Posted by Alex Lee, Program Manager, Project Tango
This week we’re headed to the Game Developer Conference in San Francisco—it’s a great opportunity to get inspired, engage with new technology and learn from each other.
In fact, one of the things we’ve heard from game developers in particular, is that it’d be awesome to have a plugin for Unreal. We agree. Which is why we’re excited to announce that Opaque has just released the beta version of their Project Tango plugin! Stop by our booth at GDC to learn more (Zone 1, Booth 612), and to see all the newest Project Tango games in action. We’re also hosting two talks we think you’ll like:
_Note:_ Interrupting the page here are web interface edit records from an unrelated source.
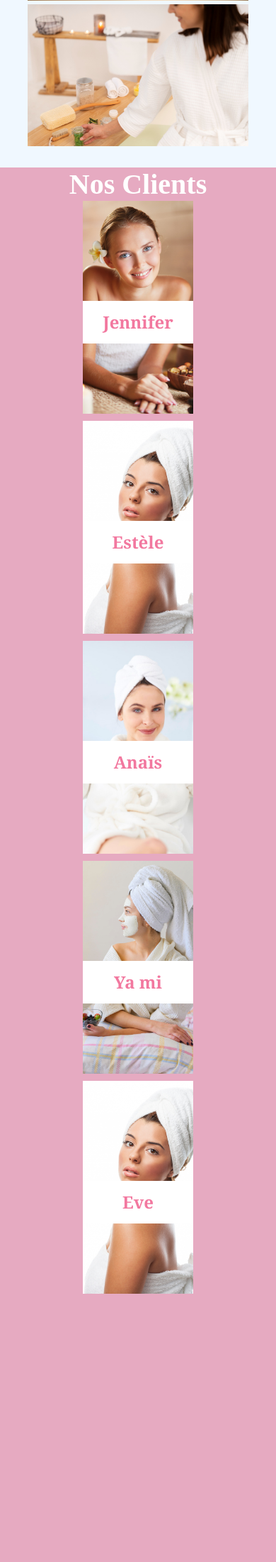
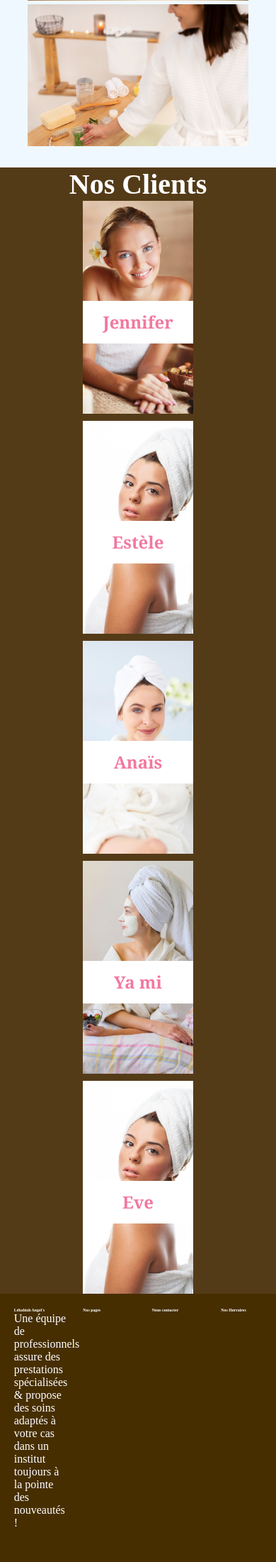
Before and after one commit to A-ArthurKing/A-ArthurKing.github.io, a PHP site: page / in a window 390 px wide. Shown: the part 3361-5562 px from the top of the page at 71% size. Before the commit the page ends 5184 px from the top, so only its background shows below. Run offline with PHP 8.4, Linux system fonts and the light colour scheme; some libraries are stand-ins or nearby versions; some web fonts are replaced.

Commit message:
Dépot 26 avec ajout de la section footer et quelques modifications

```diff
--- a/css/Style.css
+++ b/css/Style.css
@@ -729,7 +735,7 @@ section.a-propos {
     height: 100vh;
     max-width: 100%;
     max-height: 100%;
-    background-color: #e6aac1;
+    background-color: #543b18;
     display: flex;
     flex-wrap: wrap;
     justify-content: center;
@@ -839,3 +845,65 @@ section.a-propos {
     z-index: 6;
     font-family: Cambria, Cochin, Georgia, Times, 'Times New Roman', serif;
 }
+
+/*!
+=================================================================================================================================
+     *FOOTER
+=================================================================================================================================
+*/
+
+footer {
+    height: 40vh;
+    width: 100vw;
+    padding: 20px 10px;
+    max-width: 100%;
+    background-color: #462e01;
+    color: white;
+    display: flex;
+    justify-content: space-around;
+    font-family: Cambria, Cochin, Georgia, Times, 'Times New Roman', serif sans-serif;
+    font-weight: lighter;
+}
+
+.Lehahiahangel {
+    display: flex;
+    flex-direction: column;
+    width: 20%;
+}
+
+.Lehahiahangel h1 {
+    font-size: 1.5vw;
+}
+
+.Nospages {
+    display: flex;
+    flex-direction: column;
+    width: 20%;
+
+}
+
+.Nospages h1 {
+    font-size: 1.5vw;
+}
+
+.Nouscontacter {
+    display: flex;
+    flex-direction: column;
+    width: 20%;
+
+}
+
+.Nouscontacter h1 {
+    font-size: 1.5vw;
+}
+
+.Horraires {
+    display: flex;
+    flex-direction: column;
+    width: 20%;
+
+}
+
+.Horraires h1 {
+    font-size: 1.5vw;
+}
--- a/index.html
+++ b/index.html
@@ -44,6 +44,7 @@
                     <li><a href="#propos">À propos</a></li>
                     <li><a href="#Nos services">Nos Services</a></li>
                     <li><a href="#galérie">Galérie</a></li>
+                    <li><a href="#Promotions">Promotions</a></li>
                     <li><a href="#nosclient">Nos clients</a></li>
                 </ul>
                 <button class="button" type="button">Contact</button>
@@ -182,6 +183,31 @@
     </section>
     <!--nos-client End-->
 
+    <!--FOOTER Start-->
+    <footer>
+        <div class="Lehahiahangel">
+            <h1>Léhahiah Angel's</h1>
+            <p>
+                Une équipe de professionnels assure des prestations
+                spécialisées & propose des soins adaptés à votre cas
+                dans un institut toujours à la pointe des nouveautés !
+            </p>
+        </div>
+
+        <div class="Nospages">
+            <h1>Nos pages</h1>
+        </div>
+
+        <div class="Nouscontacter">
+            <h1>Nous contacter</h1>
+        </div>
+
+        <div class="Horraires">
+            <h1>Nos Horraires</h1>
+        </div>
+    </footer>
+    <!--FOOTER End-->
+
     <!--Script Start-->
     <script src="./js/Index.js"> </script>
     <!--Script End-->
```
Also changed, not shown: other parts of css/Style.css (+16 -10 lines), css/Style.responsive.css (+110 -0 lines).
- Wednesday March 16th, 11-11:20 am: Jesse Schell, CEO of Schell Games, discusses building with Tango and demonstrates his company’s apps
- Thursday March 17th, 12:30 -12:50 pm: Randall Eike, President of Eike Consulting and Daniel Winkler, Lead Programmer at Iguanabee introduce two new Tango-powered games, Raise and Slingshot Islands
In the meantime, enjoy an in-depth interview with game developers Danielle Swank and Jim Fleming of Barking Mouse Studio, and Josh Lee of Floor is Lava. The three recently met up at Gamenest, and created a brand new Project Tango game, World of Orbles.
Tell us about The World of Orbles
Danielle: The World of Orbles is a real-time strategy game that deals with fictional creatures called Orbles. Orbles are very smart and can build really amazing things, like trans-dimensional portals, but they also have a tendency to get distracted and forget to double check their math. So when their trans-dimensional portal malfunctions and leaves them stranded, it’s no surprise to anyone. Chaos ensues as you try to get the Orbles back to their home dimension. By using Project Tango AR features, you can see the Orbles right in your physical environment.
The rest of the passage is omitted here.